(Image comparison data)
────────
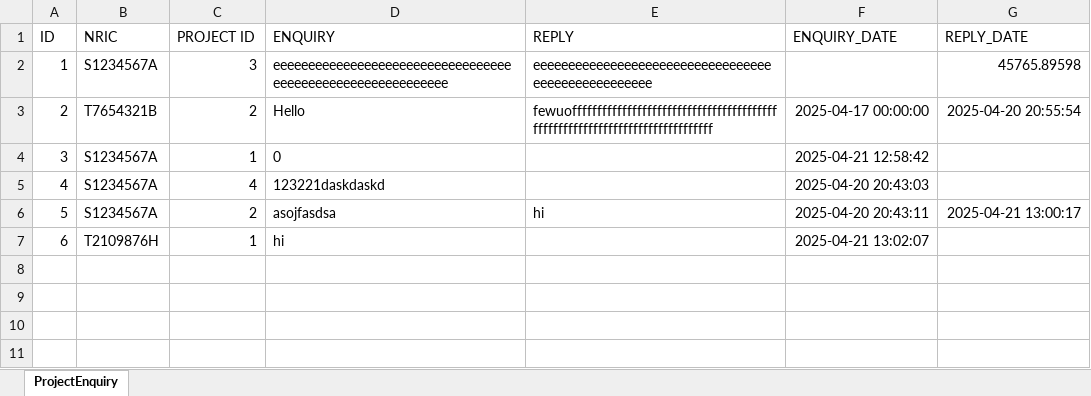
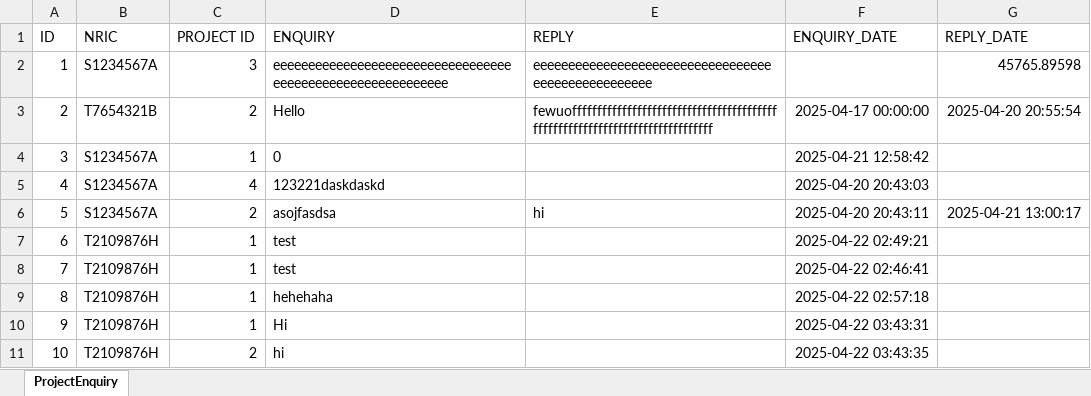
Before and after one commit to racshanyaajagadish15/SC2002-BTO-V3, an Excel workbook: resources/data/ProjectEnquiry.xlsx, sheet ProjectEnquiry, drawn as a sheet; values as stored, in another font and other column widths than the file's, no borders; addresses are those after the commit; the diff names each change by its address in the sheet, - before the commit and + after, or states it on an @@ line.

```diff
--- a/resources/data/ProjectEnquiry.xlsx (sheet ProjectEnquiry)
+++ b/resources/data/ProjectEnquiry.xlsx (sheet ProjectEnquiry)
+row 7: 6 | T2109876H | 1 | test |  | 2025-04-22 02:49:21
+row 8: 7 | T2109876H | 1 | test |  | 2025-04-22 02:46:41
+row 9: 8 | T2109876H | 1 | hehehaha |  | 2025-04-22 02:57:18
@@ column A (ID) renumbered in row 10 @@
-D10 (ENQUIRY): hi
+D10 (ENQUIRY): Hi
-F10 (ENQUIRY_DATE): 2025-04-21 13:02:07
+F10 (ENQUIRY_DATE): 2025-04-22 03:43:31
+row 11: 10 | T2109876H | 2 | hi |  | 2025-04-22 03:43:35
```
Also changed, not shown: resources/data/ProjectApplication.xlsx, 30 other files.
────────
[Exercise directions]
Output each line above exactly as it stands, omitting the pictures.

[Exercise response]
Before and after one commit to racshanyaajagadish15/SC2002-BTO-V3, an Excel workbook: resources/data/ProjectEnquiry.xlsx, sheet ProjectEnquiry, drawn as a sheet; values as stored, in another font and other column widths than the file's, no borders; addresses are those after the commit; the diff names each change by its address in the sheet, - before the commit and + after, or states it on an @@ line.

```diff
--- a/resources/data/ProjectEnquiry.xlsx (sheet ProjectEnquiry)
+++ b/resources/data/ProjectEnquiry.xlsx (sheet ProjectEnquiry)
+row 7: 6 | T2109876H | 1 | test |  | 2025-04-22 02:49:21
+row 8: 7 | T2109876H | 1 | test |  | 2025-04-22 02:46:41
+row 9: 8 | T2109876H | 1 | hehehaha |  | 2025-04-22 02:57:18
@@ column A (ID) renumbered in row 10 @@
-D10 (ENQUIRY): hi
+D10 (ENQUIRY): Hi
-F10 (ENQUIRY_DATE): 2025-04-21 13:02:07
+F10 (ENQUIRY_DATE): 2025-04-22 03:43:31
+row 11: 10 | T2109876H | 2 | hi |  | 2025-04-22 03:43:35
```
Also changed, not shown: resources/data/ProjectApplication.xlsx, 30 other files.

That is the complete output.